It’s possible, however, that the anxious pallor of this modern light of existence – at the same time so flat and so full of information – is just a new set of wavelengths of our uncertainty about light, refracted through the technologies of our times. Sir Thomas Browne, writing in Norwich in the seventeenth century of the varieties of burial customs, contrasted the ‘invisible Sun’ of our inner being, pure and temperate, with the ostentation of funeral pyres, noting both the predilection for cremation in many cultures, and that even daylight must deceive us: ‘it cannot be long before we lie down in darkness, and have our light in ashes […] Darkness and light divide the course of time.’ Natural light, particularly in those parts of the world where the sun’s presence isn’t to be relied upon, tends everywhere to be equated with blessings whose return must be hastened at all costs. But its artificial twin, fire, carries more ambivalent meanings: warming and threatening, fickle yet essential, its role as the hearth of sacrificial destruction or purifying immolation, as the elective element of alchemist and satanist alike, makes light both precious and deadly from our earliest memory.

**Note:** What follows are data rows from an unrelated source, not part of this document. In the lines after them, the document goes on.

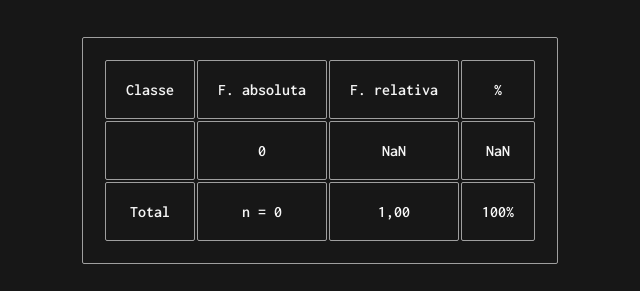
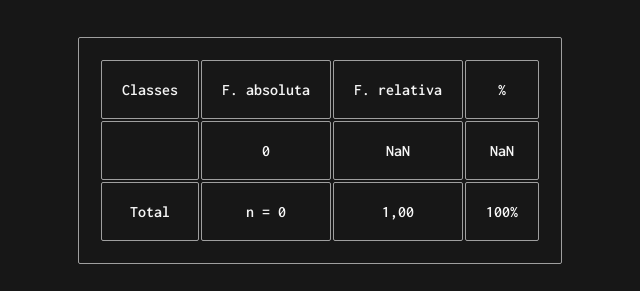
Before and after one commit to Arthur-Llevy/To-ROL, a plain HTML site: page index.html in a window 1280 px wide. Both pictures are taken after a click on the button "Ordenar". Shown: the part 482-773 px from the top of the page, 320-960 px from the left. Drawn offline with Linux system fonts and the light colour scheme.

Commit message:
Adicionado novas funcionalidades ao site.

```diff
--- a/index.html
+++ b/index.html
@@ -45,13 +45,6 @@
 
         <table id="table-datas-statistics">
 
-            <tr>
-                <th>Classe</th>
-                <th>F. absoluta</th>
-                <th>F. relativa</th>
-                <th>%</th>
-            </tr>
-
         </table>
 
         <button id="toReset">Resetar</button>
--- a/main.js
+++ b/main.js
@@ -86,6 +86,11 @@ let classValues = [];
 
 function absoluteFrequence(){
 
+    let statisticsFirstTr = document.createElement('tr');
+    let statisticsFirstTh = document.createElement('th');
+    let statisticsSecondtTh = document.createElement('th');
+    let statisticsThirdTh = document.createElement('th');
+    let statisticsFourTh = document.createElement('th');
     let classes = document.querySelectorAll('.classes');
     let classesNames = document.querySelectorAll('.class-names');
     let table = document.getElementById('table-datas');
@@ -93,6 +98,18 @@ function absoluteFrequence(){
 
     let classesTos = document.querySelectorAll('.tos');
     let classesFroms = document.querySelectorAll('.froms');
+
+    statisticsFirstTh.innerHTML = 'Classes';
+    statisticsSecondtTh.innerHTML = 'F. absoluta';
+    statisticsThirdTh.innerHTML = 'F. relativa';
+    statisticsFourTh.innerHTML = '%';
+
+    statisticsFirstTr.appendChild(statisticsFirstTh);
+    statisticsFirstTr.appendChild(statisticsSecondtTh);
+    statisticsFirstTr.appendChild(statisticsThirdTh);
+    statisticsFirstTr.appendChild(statisticsFourTh);
+    tableStatistics.appendChild(statisticsFirstTr)
+
 
     for(let i = 0; i < classNumber; i++){
 
@@ -114,16 +131,6 @@ function absoluteFrequence(){
         let classThFa = document.createElement('th');
         let classThFe = document.createElement('th');
         let classThPercentage = document.createElement('th');
-        let totalTr = document.createElement('tr');
-        let total = document.createElement('td');
-        let totalFa = document.createElement('td');
-        let totalFr = document.createElement('td');
-        let totalPercentage = document.createElement('td');
-
-        total.innerHTML = 'Total';
-        totalFa.innerHTML = `n = ${list.length}`;
-        totalFr.innerHTML = `1,00`;
-        totalPercentage.innerHTML = `100%`;
 
         classThName.innerHTML = classesNames[i]?.value
         classThFa.innerHTML = classValues.length;
@@ -133,18 +140,27 @@ function absoluteFrequence(){
         statisticsTr.appendChild(classThFa);
         statisticsTr.appendChild(classThFe);
         statisticsTr.appendChild(classThPercentage);
-        totalTr.appendChild(total);
-        totalTr.appendChild(totalFa);
-        totalTr.appendChild(totalFr);
-        totalTr.appendChild(totalPercentage);
-        tableStatistics.appendChild(statisticsTr)
-        tableStatistics.appendChild(totalTr)
+        tableStatistics.appendChild(statisticsTr);
 
         classValues = [];
 
     };
 
+    let totalTr = document.createElement('tr');
+    let total = document.createElement('td');
+    let totalFa = document.createElement('td');
+    let totalFr = document.createElement('td');
+    let totalPercentage = document.createElement('td');
+    total.innerHTML = 'Total';
+    totalFa.innerHTML = `n = ${list.length}`;
+    totalFr.innerHTML = `1,00`;
+    totalPercentage.innerHTML = `100%`;
 
+    totalTr.appendChild(total);
+    totalTr.appendChild(totalFa);
+    totalTr.appendChild(totalFr);
+    totalTr.appendChild(totalPercentage);
+    tableStatistics.appendChild(totalTr);
 
 };
 
@@ -204,11 +220,19 @@ let resetButton = document.getElementById('toReset');
 
 resetButton.addEventListener('click', () => {
 
+    list = [];
+
     let table = document.getElementById('table-datas');
+    let tableStatistics = document.getElementById('table-datas-statistics')
     table.style.visibility = 'hidden';
+    tableStatistics.style.visibility = 'hidden';
 
     while (table.firstChild) {
         table.removeChild(table.firstChild);
+    };
+
+    while (tableStatistics.firstChild) {
+        tableStatistics.removeChild(tableStatistics.firstChild);
     };
 
 
```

The qualities of light as memorial and loss are also present in contrasting works by Dominique Rey. In a series of photographs taken from inside Second World War bunkers, the anxious view of the machine gunner defending a specific political reality is now a glimpse of a cheerful, ordinary landscape. Framed in black as though seen from a socket in a skull, what might have been a strategic target is now just another guidebook scene, while it’s the inside of the concrete coffin that’s ceased to exist, bereft of light. A project for a monument in glass, on the other hand, inverts this play of light, memory and politics: etched with a poem and modelled on a Persian garden, this architecture of light stretches from the modernism of the Barcelona Pavilion to the Moorish city in its commemoration of loss as a paradise of transparency.
If to illuminate is to see (to be condemned to see), then it might be seeing that projects our inner lights onto a world whose flicker intoxicates us with fairylights and widescreens – our invisible suns that could be a flame or a neon, a diode or a dying star. Like Goethe on his death-bed, we clamour: ‘More light!’